My contact here is Pushpa Johnson, a dear friend that I have made on my travels to India. In 1984 she responded to a ‘calling’ that she had received from God to work with Mother Teresa in Calcutta, where she remained until 1989, having been summoned by her family to return to Kerala in order to marry. By day she works by necessity, in order to feed her family, within the fabricated confines of a luxurious holiday resort, whilst by evening she is often to be found working by choice within the harrowing reality of a Mother Teresa Missionary for sick and destitute women. Albeit a distance of only 5 kilometres between, there could in truth be no two worlds more further apart.
It is here that I meet her at the gates of this sombre stone convent, which is home to 70 abandoned women. She leads me in from the twilight of day to the dusk of a dormitory that is cast with shadows of movement, as those women who are able, shuffle slowly to collect their meal. Others simply sit and stare, the traumas they have suffered, having severed their speech. Lying amongst them are those whose bodies are decaying into the darkness of their souls.
Most have been abandoned by their families and picked up from the streets. Their suffering is indiscriminate of age, and whilst many harbour disease, there are those also who are afflicted with mental health disorders that have been the shameless cause of their rejection. For the suicide rate among women in Kerala is reported to be twice the national average – surprising in a state reputed to be so advanced with healthcare – but perhaps as with literacy, it is the clash of progress with those deeply rooted cultural barriers that is where the problem lies.
Mariamma, I am told, first came to the convent 30 years ago. Then a young girl from a very poor farming family, she came to help in the kitchen and has remained here ever since. It is with a chill in my bones, but a warmth in my mind, that I watch her as she hand feeds the ‘last supper’ to the motionless mouth of a woman who is dying. Next to her lies a leper, in the diseased and not the unsocial sense of the word, for here she is being warmly cared for by another devoted helper who will tend her to her death – thus allowing her in the words of Mother Teresa “a beautiful death” which “is for people who lived like animals to die like angels – loved and wanted”.

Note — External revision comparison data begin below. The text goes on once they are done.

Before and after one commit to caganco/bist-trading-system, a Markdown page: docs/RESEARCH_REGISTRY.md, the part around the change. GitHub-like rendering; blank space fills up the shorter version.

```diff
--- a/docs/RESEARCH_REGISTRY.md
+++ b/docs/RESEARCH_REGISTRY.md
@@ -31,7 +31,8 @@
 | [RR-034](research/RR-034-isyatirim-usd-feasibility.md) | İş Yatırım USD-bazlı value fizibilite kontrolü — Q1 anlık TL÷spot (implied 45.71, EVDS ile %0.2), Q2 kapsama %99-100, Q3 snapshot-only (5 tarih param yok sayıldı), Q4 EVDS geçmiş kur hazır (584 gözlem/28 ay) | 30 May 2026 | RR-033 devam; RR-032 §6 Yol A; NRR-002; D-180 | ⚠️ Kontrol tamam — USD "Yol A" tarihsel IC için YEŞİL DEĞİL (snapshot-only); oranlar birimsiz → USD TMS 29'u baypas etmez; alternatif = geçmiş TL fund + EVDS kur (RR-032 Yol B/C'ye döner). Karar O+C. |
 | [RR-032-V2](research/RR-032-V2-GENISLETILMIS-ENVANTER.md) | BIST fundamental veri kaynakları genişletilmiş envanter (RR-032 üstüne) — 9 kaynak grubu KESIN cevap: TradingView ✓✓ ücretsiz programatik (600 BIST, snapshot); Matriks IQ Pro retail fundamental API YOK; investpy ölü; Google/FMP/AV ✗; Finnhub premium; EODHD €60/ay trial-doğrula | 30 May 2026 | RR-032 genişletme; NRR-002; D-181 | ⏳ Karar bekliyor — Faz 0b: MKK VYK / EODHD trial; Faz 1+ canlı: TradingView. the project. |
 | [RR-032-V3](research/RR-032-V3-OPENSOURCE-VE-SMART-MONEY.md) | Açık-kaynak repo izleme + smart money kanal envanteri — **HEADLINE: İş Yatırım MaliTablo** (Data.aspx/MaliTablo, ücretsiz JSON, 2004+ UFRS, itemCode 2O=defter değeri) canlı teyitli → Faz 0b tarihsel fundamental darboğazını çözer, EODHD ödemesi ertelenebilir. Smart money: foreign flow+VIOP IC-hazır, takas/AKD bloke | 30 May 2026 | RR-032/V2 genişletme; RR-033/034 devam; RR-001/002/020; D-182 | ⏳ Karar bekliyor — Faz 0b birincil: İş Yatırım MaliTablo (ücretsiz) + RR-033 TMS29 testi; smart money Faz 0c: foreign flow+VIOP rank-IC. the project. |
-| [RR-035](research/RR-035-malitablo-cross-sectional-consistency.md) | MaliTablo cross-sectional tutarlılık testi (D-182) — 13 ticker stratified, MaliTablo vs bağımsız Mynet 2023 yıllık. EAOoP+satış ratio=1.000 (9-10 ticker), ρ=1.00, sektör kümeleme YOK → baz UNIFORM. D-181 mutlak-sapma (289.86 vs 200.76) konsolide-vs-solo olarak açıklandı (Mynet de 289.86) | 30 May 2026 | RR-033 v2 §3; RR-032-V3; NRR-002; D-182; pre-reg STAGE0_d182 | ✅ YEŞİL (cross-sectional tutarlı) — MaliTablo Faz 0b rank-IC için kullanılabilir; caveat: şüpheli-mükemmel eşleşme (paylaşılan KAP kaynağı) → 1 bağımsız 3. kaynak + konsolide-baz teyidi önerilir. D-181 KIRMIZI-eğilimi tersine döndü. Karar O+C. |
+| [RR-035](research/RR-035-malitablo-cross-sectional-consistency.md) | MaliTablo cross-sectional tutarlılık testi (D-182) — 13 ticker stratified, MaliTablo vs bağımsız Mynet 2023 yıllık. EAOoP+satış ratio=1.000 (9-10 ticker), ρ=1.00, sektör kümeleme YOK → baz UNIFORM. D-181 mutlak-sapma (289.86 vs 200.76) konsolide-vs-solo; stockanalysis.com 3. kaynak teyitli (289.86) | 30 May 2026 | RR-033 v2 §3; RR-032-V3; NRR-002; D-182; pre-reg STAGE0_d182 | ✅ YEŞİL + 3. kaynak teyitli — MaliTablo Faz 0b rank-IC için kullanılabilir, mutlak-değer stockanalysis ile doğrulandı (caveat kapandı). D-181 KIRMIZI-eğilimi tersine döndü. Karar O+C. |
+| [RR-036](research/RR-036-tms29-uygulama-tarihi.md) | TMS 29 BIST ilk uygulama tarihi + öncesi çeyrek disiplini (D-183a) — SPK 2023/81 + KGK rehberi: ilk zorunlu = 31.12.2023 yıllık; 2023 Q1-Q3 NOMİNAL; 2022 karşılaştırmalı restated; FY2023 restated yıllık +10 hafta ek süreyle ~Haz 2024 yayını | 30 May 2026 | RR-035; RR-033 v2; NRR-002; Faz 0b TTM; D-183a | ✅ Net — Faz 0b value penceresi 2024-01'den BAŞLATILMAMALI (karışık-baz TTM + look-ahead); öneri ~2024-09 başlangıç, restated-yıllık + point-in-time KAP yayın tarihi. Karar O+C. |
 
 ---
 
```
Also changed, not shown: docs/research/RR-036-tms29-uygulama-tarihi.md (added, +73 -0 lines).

A small group of women have gathered around me, some standing with arms outstretched, as if enacting a life of begging – likely all they’ve ever known. Others reach out and touch me, at which Pushpa requests with some urgency that I clean myself of their contact, and in doing so, I feel ashamedly uneasy. I wonder, is it the realization that I am being dangerously exposed to the risk of disease, or more disturbingly, could it be that I am guilty myself of possessing an element of that cruel denial that was to determine the destiny of these abandoned women in the first place?
There is relief at least in knowing that I am to be released from this darkness within which I have ended my day. Whilst for those I leave behind, there is little chance of liberation other than in the form of reincarnation, and with that, the hope of a more just and merciful life.